Long-Term Orientation vs. Short-Term Orientation: Hofstede's Definition & Concept
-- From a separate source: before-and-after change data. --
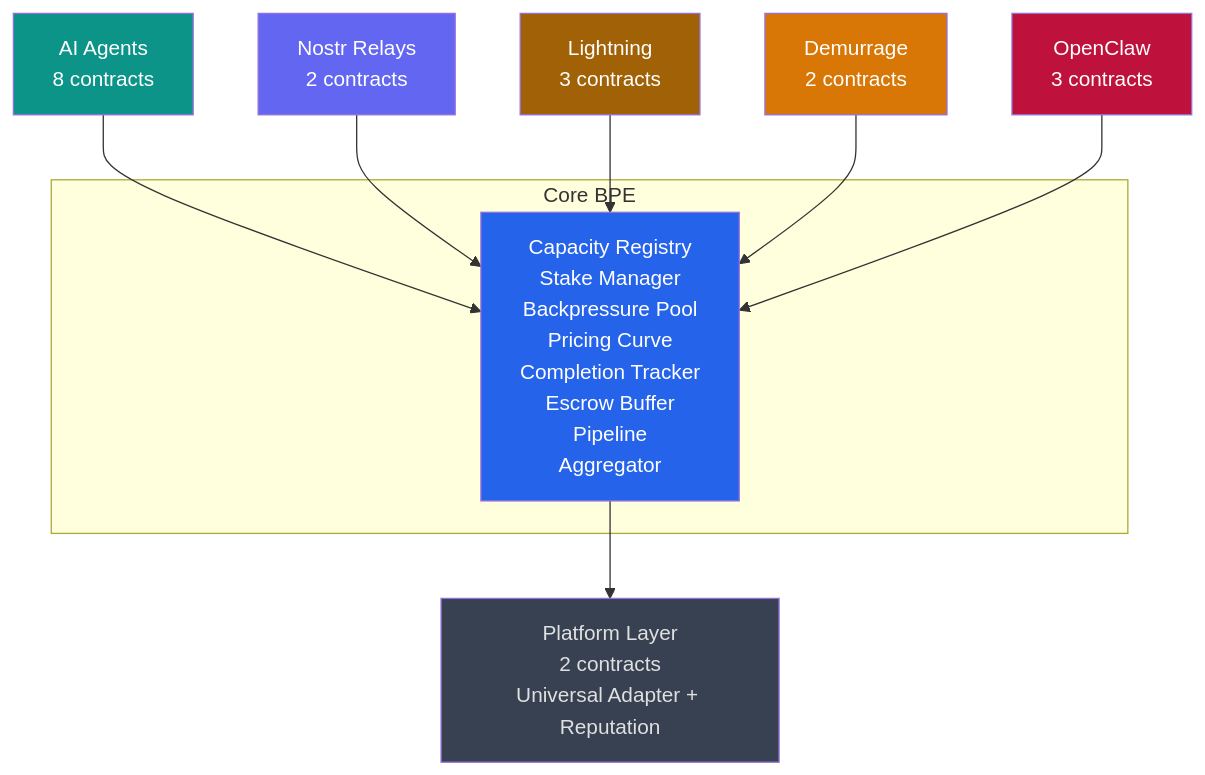
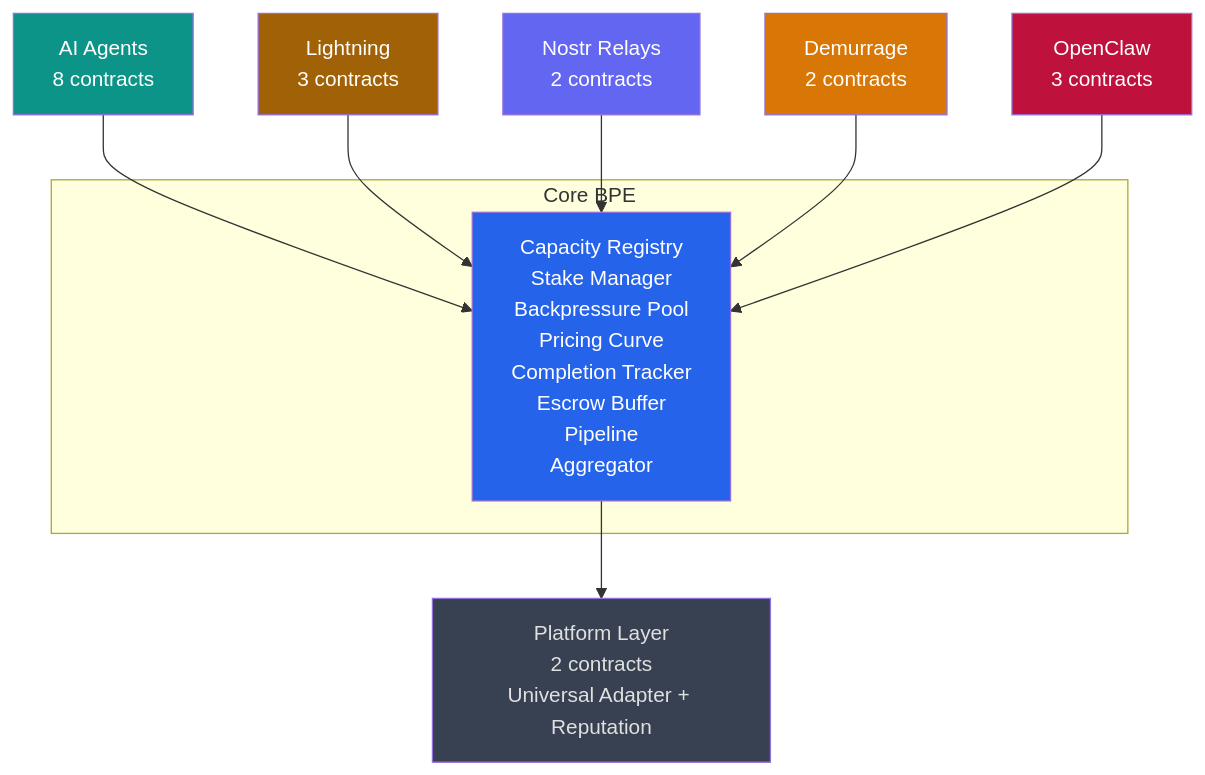
The tenth of 16 diagrams in website/explainer.md (spiltdev/spilt), drawn with Mermaid before and after one commit. The commit also changed other lines of this file and 9 other files, not shown here.

````diff
--- a/website/explainer.md
+++ b/website/explainer.md
@@ -306,22 +306,22 @@
 ```mermaid
 graph TB
     subgraph "Core BPE"
         CORE["Capacity Registry<br/>Stake Manager<br/>Backpressure Pool<br/>Pricing Curve<br/>Completion Tracker<br/>Escrow Buffer<br/>Pipeline<br/>Aggregator"]
     end
 
     AI["AI Agents<br/>8 contracts"] --> CORE
+    LN["Lightning<br/>3 contracts"] --> CORE
     NOSTR["Nostr Relays<br/>2 contracts"] --> CORE
-    LN["Lightning<br/>3 contracts"] --> CORE
     DEM["Demurrage<br/>2 contracts"] --> CORE
     OC["OpenClaw<br/>3 contracts"] --> CORE
 
     CORE --> PLAT["Platform Layer<br/>2 contracts<br/>Universal Adapter + Reputation"]
 
     style CORE fill:#2563eb,color:#fff
     style AI fill:#0d9488,color:#fff
     style NOSTR fill:#6366f1,color:#fff
     style LN fill:#a16207,color:#fff
     style DEM fill:#d97706,color:#fff
     style OC fill:#be123c,color:#fff
     style PLAT fill:#374151,color:#e0e0e0
 ```
````
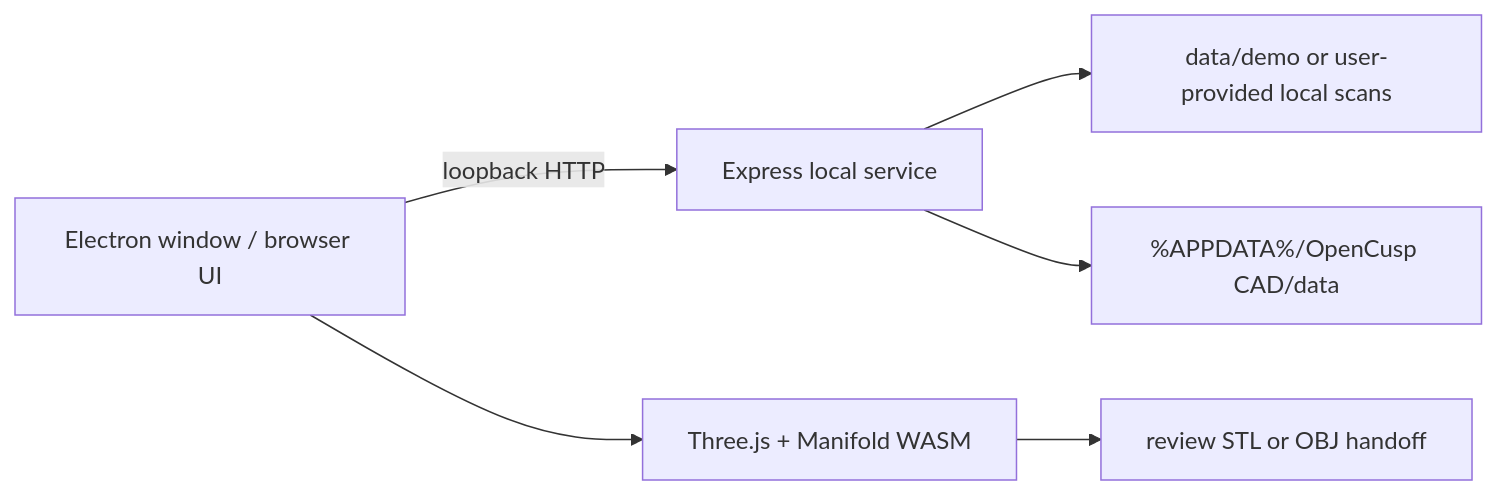
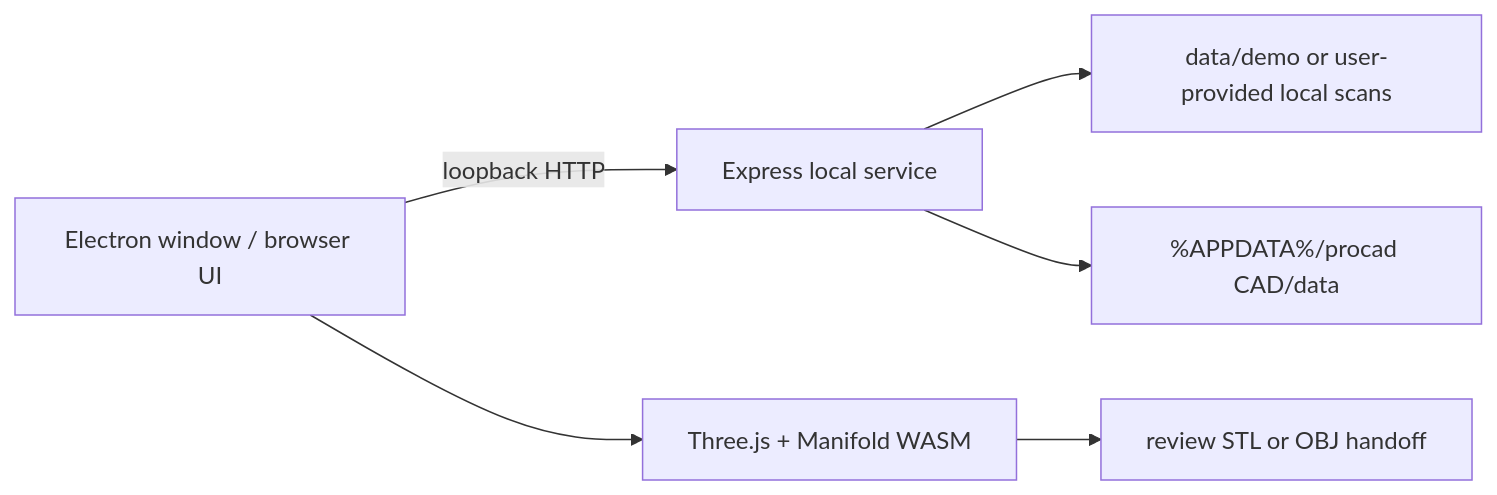
Before and after one commit to minagayid/OpenCuspCAD: the diagram in docs/ARCHITECTURE.md, drawn with Mermaid. The commit also changed other lines of this file and 23 other files, not shown here.

````diff
--- a/docs/ARCHITECTURE.md
+++ b/docs/ARCHITECTURE.md
@@ -5,8 +5,8 @@
 ```mermaid
 flowchart LR
   UI[Electron window / browser UI] -->|loopback HTTP| API[Express local service]
   UI --> GEO[Three.js + Manifold WASM]
   API --> SCANS[data/demo or user-provided local scans]
-  API --> USER[%APPDATA%/OpenCusp CAD/data]
+  API --> USER[%APPDATA%/procad CAD/data]
   GEO --> STL[review STL or OBJ handoff]
 ```
````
Long-Term Orientation vs. Short-Term Orientation: Hofstede's Definition & Concept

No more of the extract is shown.